Shooting ‘on twos’ at 24fps essentially equates to 12fps… (though certainly if you have the patience 24fps could reduce stuttering and smooth movement). Don’t forget professional animation studios also use post production motion blurring to help smooth some stop mo scenes even more…
As we have all discussed before, due to ‘persistance of vision’ in the human eye’s workings (and therefore the brain’s) 12fps is about the lowest limit you can film at before things start to look too jerky.
Most multimedia content plays at 15fps, which as far as I’m concerned, gives a pretty smooth and fluid result. I’ve shot all of my films at 15fps.
HaliMay 16, 2003 at 5:02 pm #2976
I just meant I prefer 24 fps. I don’t mind the extra work. It also tends to give a better look than 15 fps.
On a side note: Hali, have you been gone somewhere? I haven’t seen you post in quite a while.
CometgreenMay 16, 2003 at 5:44 pm #2978

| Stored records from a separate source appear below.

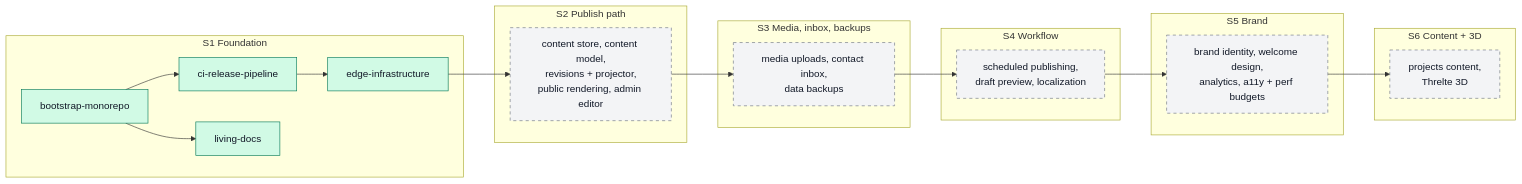
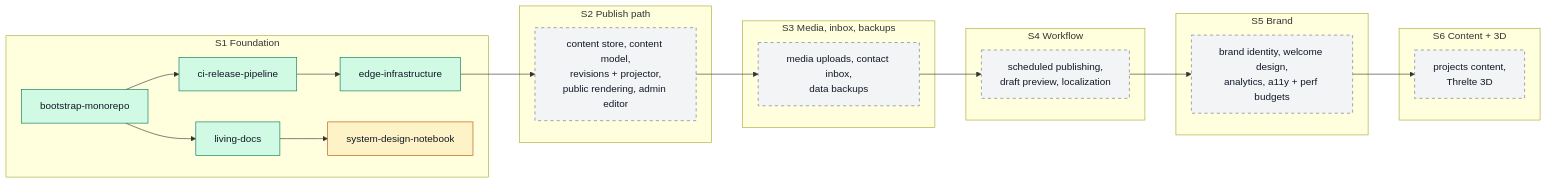
Before and after one commit to ycmcuenca/ycmcuenca-core: the diagram in docs/ROADMAP.md, drawn with Mermaid. The commit also changed other lines of this file and 7 other files, not shown here.

````diff
--- a/docs/ROADMAP.md
+++ b/docs/ROADMAP.md
@@ -37,34 +37,35 @@
 ```mermaid
 flowchart LR
     subgraph S1["S1 Foundation"]
         bootstrap["bootstrap-monorepo"]:::archived
         ci["ci-release-pipeline"]:::archived
         edge["edge-infrastructure"]:::archived
         docs["living-docs"]:::archived
+        notebook["system-design-notebook"]:::inProgress
     end
     subgraph S2["S2 Publish path"]
         s2["content store, content model,<br/>revisions + projector,<br/>public rendering, admin editor"]:::planned
     end
     subgraph S3["S3 Media, inbox, backups"]
         s3["media uploads, contact inbox,<br/>data backups"]:::planned
     end
     subgraph S4["S4 Workflow"]
         s4["scheduled publishing,<br/>draft preview, localization"]:::planned
     end
     subgraph S5["S5 Brand"]
         s5["brand identity, welcome design,<br/>analytics, a11y + perf budgets"]:::planned
     end
     subgraph S6["S6 Content + 3D"]
         s6["projects content,<br/>Threlte 3D"]:::planned
     end
 
     bootstrap --> ci --> edge
-    bootstrap --> docs
+    bootstrap --> docs --> notebook
     edge --> s2 --> s3 --> s4 --> s5 --> s6
 
     classDef archived fill:#d1fae5,stroke:#047857,color:#111827
     classDef merged fill:#dbeafe,stroke:#1d4ed8,color:#111827
     classDef inProgress fill:#fef3c7,stroke:#b45309,color:#111827
     classDef proposed fill:#ede9fe,stroke:#6d28d9,color:#111827
     classDef planned fill:#f3f4f6,stroke:#6b7280,color:#111827,stroke-dasharray:5 5
 ```
````
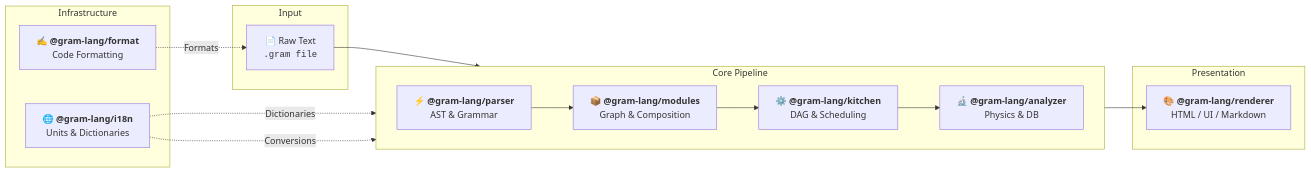
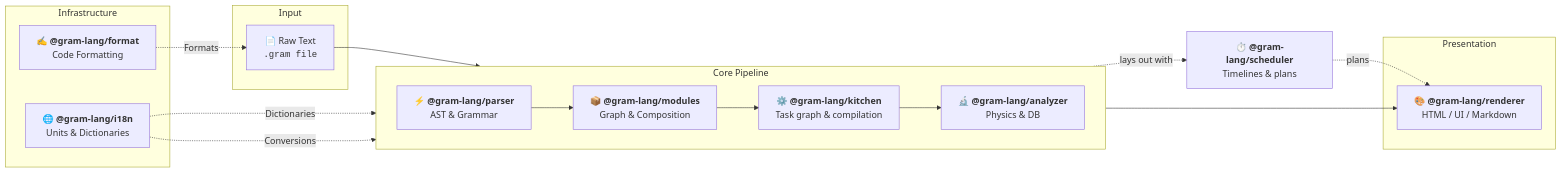
One commit to gram-lang/gram changed the diagram in packages/docs/src/content/docs/docs/explanation/engine/lifecycle.mdx. Above: the diagram before and after it, drawn with Mermaid. The commit also changed other lines of this file and 35 other files, not shown here.

Commit message:
docs: describe the task graph, the timer ranges, the days and the new options everywhere

````diff
--- a/packages/docs/src/content/docs/docs/explanation/engine/lifecycle.mdx
+++ b/packages/docs/src/content/docs/docs/explanation/engine/lifecycle.mdx
@@ -56,31 +62,35 @@
 ```mermaid
 flowchart LR
     subgraph Input ["Input"]
         Raw["📄 Raw Text<br/><code>.gram file</code>"]
     end
 
     subgraph Pipeline ["Core Pipeline"]
         direction LR
         Parser["⚡ <b>@gram-lang/parser</b><br/>AST & Grammar"]
         Modules["📦 <b>@gram-lang/modules</b><br/>Graph & Composition"]
-        Kitchen["⚙️ <b>@gram-lang/kitchen</b><br/>DAG & Scheduling"]
+        Kitchen["⚙️ <b>@gram-lang/kitchen</b><br/>Task graph & compilation"]
         Analyzer["🔬 <b>@gram-lang/analyzer</b><br/>Physics & DB"]
 
         Parser --> Modules --> Kitchen --> Analyzer
     end
+
+    Scheduler["⏱️ <b>@gram-lang/scheduler</b><br/>Timelines & plans"]
+    Kitchen -. lays out with .-> Scheduler
 
     subgraph Output ["Presentation"]
         Renderer["🎨 <b>@gram-lang/renderer</b><br/>HTML / UI / Markdown"]
     end
 
     subgraph Infra ["Infrastructure"]
         Format["✍️ <b>@gram-lang/format</b><br/>Code Formatting"]
         I18n["🌐 <b>@gram-lang/i18n</b><br/>Units & Dictionaries"]
     end
 
     Raw --> Parser
     Analyzer --> Renderer
+    Scheduler -. plans .-> Renderer
     Format -. Formats .-> Raw
     I18n -. Dictionaries .-> Kitchen
     I18n -. Conversions .-> Analyzer
 ```
````
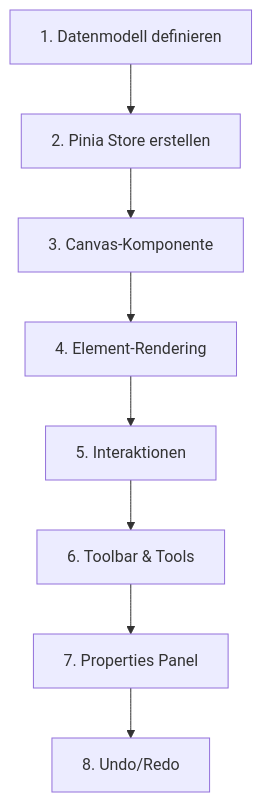
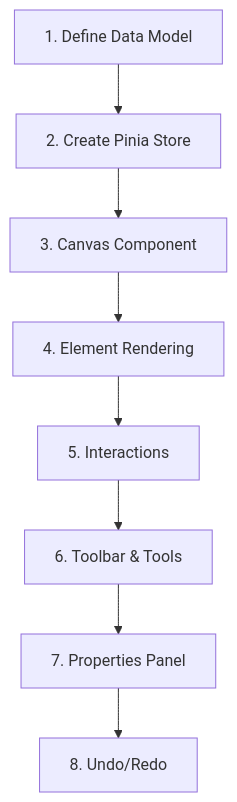
The sixth of 6 diagrams in docs/migration/01-petri-net-editor.md (woped/woped-next), drawn with Mermaid before and after one commit. The commit also changed other lines of this file and 24 other files, not shown here.

````diff
--- a/docs/migration/01-petri-net-editor.md
+++ b/docs/migration/01-petri-net-editor.md
@@ -195,10 +195,10 @@
 ```mermaid
 flowchart TD
-    S1[1. Datenmodell definieren] --> S2[2. Pinia Store erstellen]
-    S2 --> S3[3. Canvas-Komponente]
-    S3 --> S4[4. Element-Rendering]
-    S4 --> S5[5. Interaktionen]
+    S1[1. Define Data Model] --> S2[2. Create Pinia Store]
+    S2 --> S3[3. Canvas Component]
+    S3 --> S4[4. Element Rendering]
+    S4 --> S5[5. Interactions]
     S5 --> S6[6. Toolbar & Tools]
     S6 --> S7[7. Properties Panel]
     S7 --> S8[8. Undo/Redo]
 ```
````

Strider, in iMovie the easiest way to change the framerate isnt exact. If you are using a camera taking still images you can import them into iPhoto and open them through iMovie(w/ version 3). Or you could import them directly to iMovie. Then, you select all the photos, and change their duration time to 00:08 seconds. This is about 12 fps. Lower the duration time to make the “framerate” higher. If your camera is taking “clips” for each shot(such as cameras with a photo option that don’t capture a still frame but rather six seconds of the same image on tape) you must import them and then there should be a option somewhere under “edit” to capture a still frame from each. This varies from iMovie 2 to 3. If you need anymore help, you can email us. We are not quite pros at this, but we have done a few films now with this technique.